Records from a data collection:
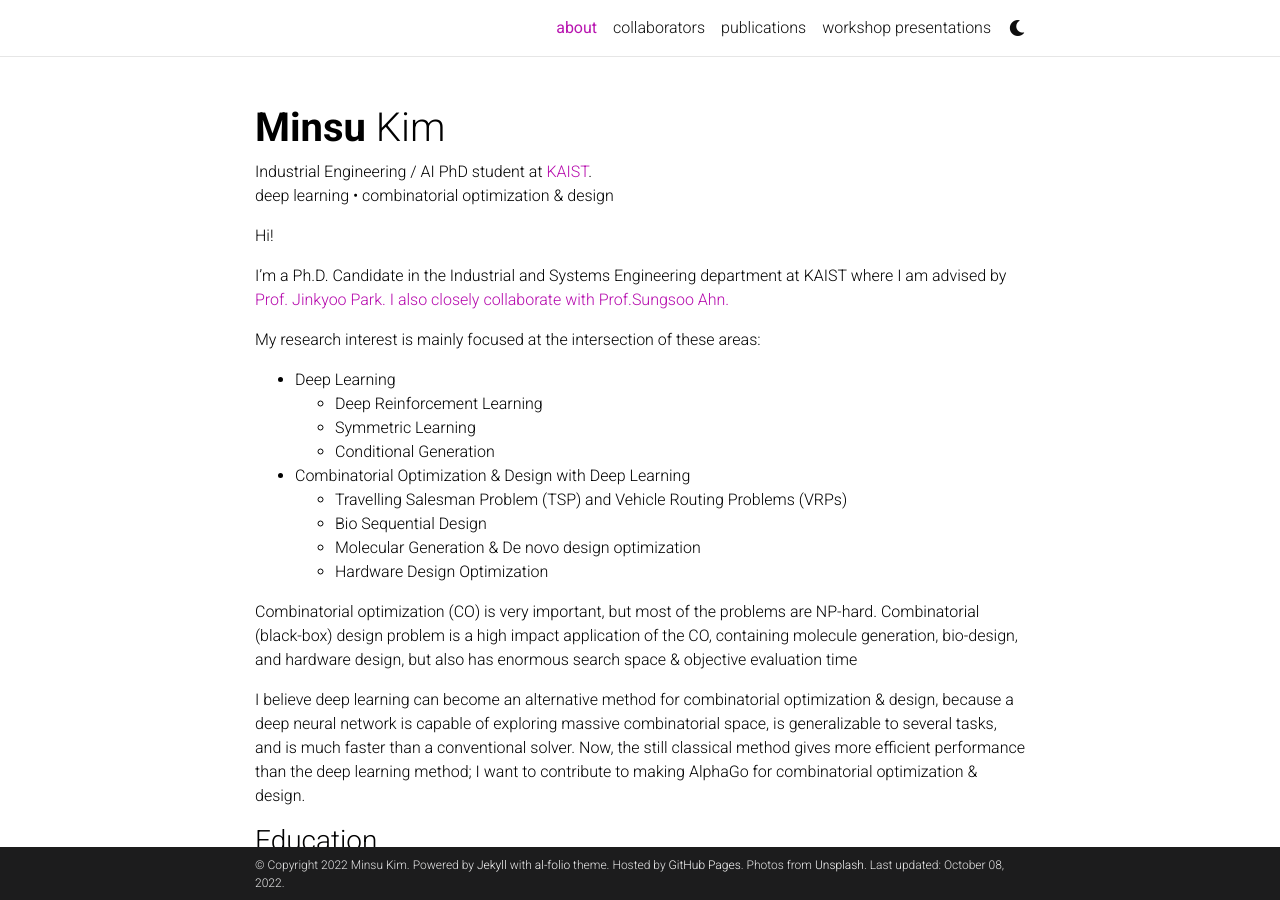
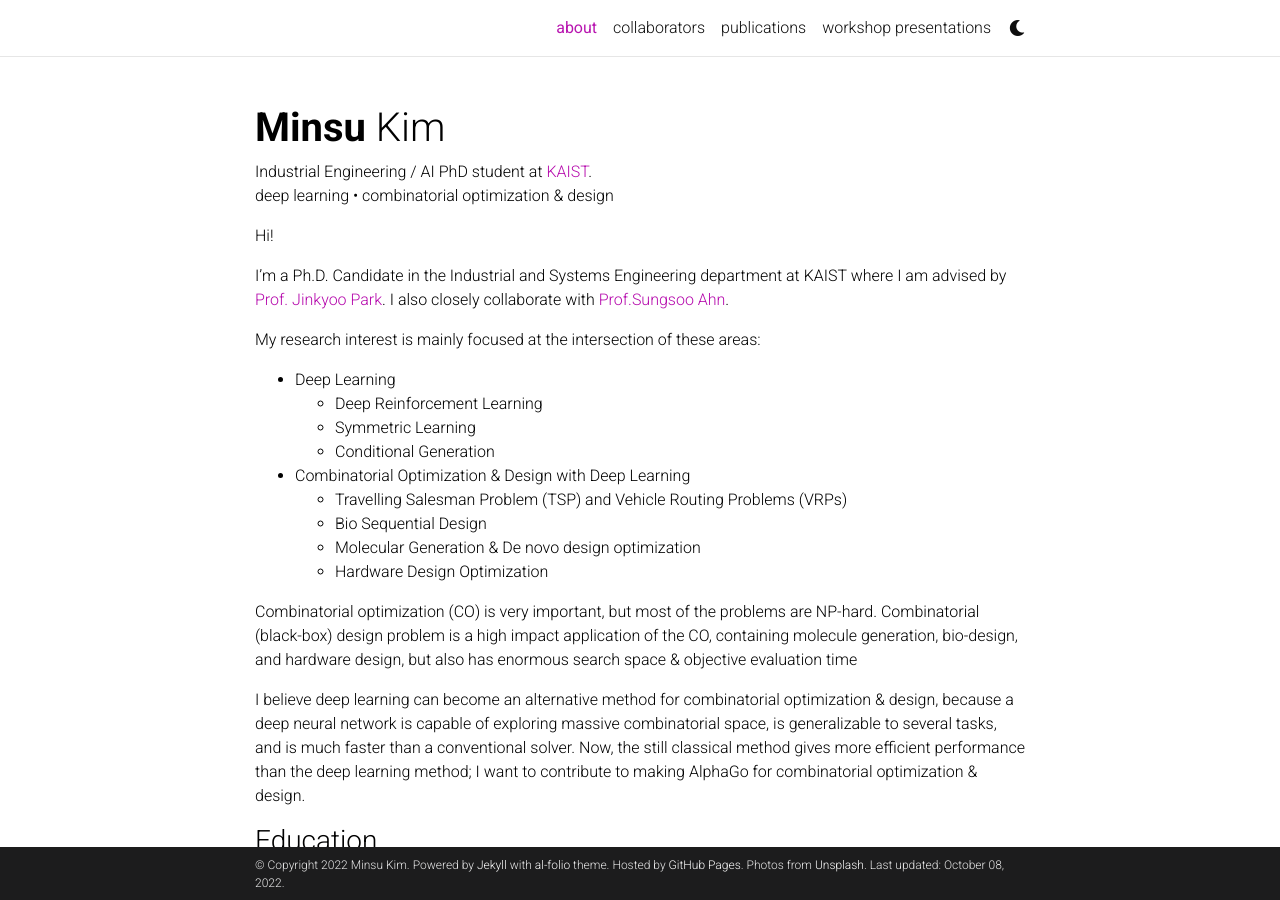
Before and after one commit to minsuukim/minsuukim.github.io, a Jekyll site: the page built from _pages/about.md, in a window 1280 px wide and 900 px high. Built offline with Jekyll 4.4.1, drawn with Linux system fonts in a browser that asks for light colours; comment, search, counter and statistics services are not loaded; a style sheet for code colours, icons or effects is not loaded.

Commit message:
minor changes

```diff
--- a/_pages/about.md
+++ b/_pages/about.md
@@ -20,7 +20,7 @@ social: true  # includes social icons at the bottom of the page
 
 Hi!
 
-I’m a Ph.D. Candidate in the Industrial and Systems Engineering department at KAIST where I am advised by <a href="http://silab.kaist.ac.kr/our-team/">Prof. Jinkyoo Park. I also closely collaborate with  <a href="https://sungsooahn.notion.site/">Prof.Sungsoo Ahn.
+I’m a Ph.D. Candidate in the Industrial and Systems Engineering department at KAIST where I am advised by <a href="http://silab.kaist.ac.kr/our-team/">Prof. Jinkyoo Park</a>. I also closely collaborate with  <a href="https://sungsooahn.notion.site/">Prof.Sungsoo Ahn</a>.
 
 
 My research interest is mainly focused at the intersection of these areas:
```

Exercise goal:
When you retype the records, keep every word exactly as written and exclude the pictures.

Exercise result:
Before and after one commit to minsuukim/minsuukim.github.io, a Jekyll site: the page built from _pages/about.md, in a window 1280 px wide and 900 px high. Built offline with Jekyll 4.4.1, drawn with Linux system fonts in a browser that asks for light colours; comment, search, counter and statistics services are not loaded; a style sheet for code colours, icons or effects is not loaded.

Commit message:
minor changes

```diff
--- a/_pages/about.md
+++ b/_pages/about.md
@@ -20,7 +20,7 @@ social: true  # includes social icons at the bottom of the page
 
 Hi!
 
-I’m a Ph.D. Candidate in the Industrial and Systems Engineering department at KAIST where I am advised by <a href="http://silab.kaist.ac.kr/our-team/">Prof. Jinkyoo Park. I also closely collaborate with  <a href="https://sungsooahn.notion.site/">Prof.Sungsoo Ahn.
+I’m a Ph.D. Candidate in the Industrial and Systems Engineering department at KAIST where I am advised by <a href="http://silab.kaist.ac.kr/our-team/">Prof. Jinkyoo Park</a>. I also closely collaborate with  <a href="https://sungsooahn.notion.site/">Prof.Sungsoo Ahn</a>.
 
 
 My research interest is mainly focused at the intersection of these areas:
```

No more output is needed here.